The first piece of the world-famous Victorian tea clipper Cutty Sark has returned home to Scotland after almost 150 years.
The Cutty Sark was built on the Clyde in 1869 for the Jock Willis Shipping Line, and was one of the last and fastest tea clippers to be built.
Designed at the desk of Mearns man Hercules Linton, the vessel plied the tea and wool trade around the world from 1870 to 1890, and now rests in the National Maritime Museum in Greenwich, London.
Museum curator Jessica Lewis was guest of honour in a program of events to honour Linton, in tandem with a Historic Scotland plaque being unveiled at his Inverbervie graveside.
And Ms Lewis has marked the occasion by handing across an original bolt from the clipper’s hull the first piece of the ship to come back to Scotland since it was launched in Dumbarton.

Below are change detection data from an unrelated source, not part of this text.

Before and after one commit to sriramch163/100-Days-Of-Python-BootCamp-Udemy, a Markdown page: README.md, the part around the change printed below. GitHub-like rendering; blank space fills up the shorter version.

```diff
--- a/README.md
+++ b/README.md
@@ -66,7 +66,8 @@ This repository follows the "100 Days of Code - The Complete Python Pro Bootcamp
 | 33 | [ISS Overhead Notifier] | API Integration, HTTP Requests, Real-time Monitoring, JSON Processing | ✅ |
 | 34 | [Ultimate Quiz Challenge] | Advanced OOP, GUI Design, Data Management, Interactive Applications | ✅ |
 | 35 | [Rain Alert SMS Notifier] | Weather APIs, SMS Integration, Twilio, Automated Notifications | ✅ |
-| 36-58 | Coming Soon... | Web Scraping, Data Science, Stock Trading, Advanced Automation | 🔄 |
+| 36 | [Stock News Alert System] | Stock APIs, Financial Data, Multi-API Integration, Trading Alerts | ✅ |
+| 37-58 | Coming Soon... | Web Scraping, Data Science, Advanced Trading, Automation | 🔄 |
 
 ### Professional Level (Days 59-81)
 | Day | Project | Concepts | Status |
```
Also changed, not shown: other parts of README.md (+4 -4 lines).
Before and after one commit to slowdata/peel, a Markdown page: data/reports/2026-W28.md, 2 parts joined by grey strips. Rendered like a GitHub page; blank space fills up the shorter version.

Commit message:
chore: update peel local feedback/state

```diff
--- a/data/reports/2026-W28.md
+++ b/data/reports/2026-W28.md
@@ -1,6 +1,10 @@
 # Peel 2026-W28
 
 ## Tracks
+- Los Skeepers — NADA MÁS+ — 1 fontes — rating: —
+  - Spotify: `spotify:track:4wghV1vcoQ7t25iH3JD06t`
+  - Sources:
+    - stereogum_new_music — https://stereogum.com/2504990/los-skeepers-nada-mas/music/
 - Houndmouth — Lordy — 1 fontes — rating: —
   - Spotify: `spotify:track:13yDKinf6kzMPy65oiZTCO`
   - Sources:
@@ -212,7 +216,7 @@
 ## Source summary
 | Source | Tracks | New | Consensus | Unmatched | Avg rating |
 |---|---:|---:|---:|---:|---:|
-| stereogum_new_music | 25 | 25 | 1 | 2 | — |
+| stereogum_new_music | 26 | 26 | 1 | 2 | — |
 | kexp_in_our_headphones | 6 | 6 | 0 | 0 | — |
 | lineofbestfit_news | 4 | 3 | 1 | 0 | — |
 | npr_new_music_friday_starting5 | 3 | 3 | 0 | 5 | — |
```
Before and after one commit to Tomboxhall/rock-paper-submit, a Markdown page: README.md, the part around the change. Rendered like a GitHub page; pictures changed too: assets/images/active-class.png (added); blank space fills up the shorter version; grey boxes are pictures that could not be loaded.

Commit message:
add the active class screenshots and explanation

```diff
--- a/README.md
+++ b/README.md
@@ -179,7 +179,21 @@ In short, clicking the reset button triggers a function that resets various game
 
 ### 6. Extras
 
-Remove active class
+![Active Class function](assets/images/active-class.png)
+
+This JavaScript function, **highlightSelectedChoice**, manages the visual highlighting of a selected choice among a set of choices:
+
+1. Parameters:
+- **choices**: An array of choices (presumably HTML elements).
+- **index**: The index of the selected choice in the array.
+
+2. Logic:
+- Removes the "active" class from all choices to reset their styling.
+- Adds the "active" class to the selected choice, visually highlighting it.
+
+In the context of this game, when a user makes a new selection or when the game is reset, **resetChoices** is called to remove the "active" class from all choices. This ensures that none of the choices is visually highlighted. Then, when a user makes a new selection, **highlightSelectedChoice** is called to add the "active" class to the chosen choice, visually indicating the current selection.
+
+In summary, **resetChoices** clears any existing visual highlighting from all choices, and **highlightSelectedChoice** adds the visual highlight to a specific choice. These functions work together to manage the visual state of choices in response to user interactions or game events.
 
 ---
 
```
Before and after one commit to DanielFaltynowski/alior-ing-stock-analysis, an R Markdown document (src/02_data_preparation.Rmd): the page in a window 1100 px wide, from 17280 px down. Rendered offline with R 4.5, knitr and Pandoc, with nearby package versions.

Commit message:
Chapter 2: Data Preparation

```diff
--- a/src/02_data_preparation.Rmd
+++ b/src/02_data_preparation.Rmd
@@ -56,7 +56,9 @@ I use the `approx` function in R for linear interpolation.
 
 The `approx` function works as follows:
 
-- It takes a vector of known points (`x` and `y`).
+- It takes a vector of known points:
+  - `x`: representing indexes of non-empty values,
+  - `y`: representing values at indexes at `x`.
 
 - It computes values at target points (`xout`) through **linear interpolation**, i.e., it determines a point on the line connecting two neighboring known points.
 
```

Dave Ramsay, who organised the events and is project director of the Maggie Law Lifeboat Museum in Gourdon, said he was very surprised to have received the item.
He added: “It was a pleasure and a great privilege to hear Jessica Lewis weave together the Cutty Sark, Hercules Linton and Inverbervie connections, from her informed perspective of being the curator for the Cutty Sark at Greenwich.
“This was a huge surprise to me, to be gifted a tremendously authentic and important exhibit, as this is the only piece of Cutty Sark ever to return to Scotland since her launch at Dumbarton in 1869.
“It is a major success and responsibility for the museum to have such a prized exhibit.”
The bolt will be displayed in the Maggie Law museum in its Cutty Sark gallery, linking the maritime heritage of the Mearns and Greenwich.
Festival guests were invited to a memorial Linton dinner, to which whisky distiller Edrington donated miniatures and a bottle of 33-year-old Cutty Sark.
This sold twice for an undisclosed sum.
Mr Ramsay added: “The support we received from Edrington was magnificent, and I was really grateful for their product support as it really brought the Cutty Sark connections alive.”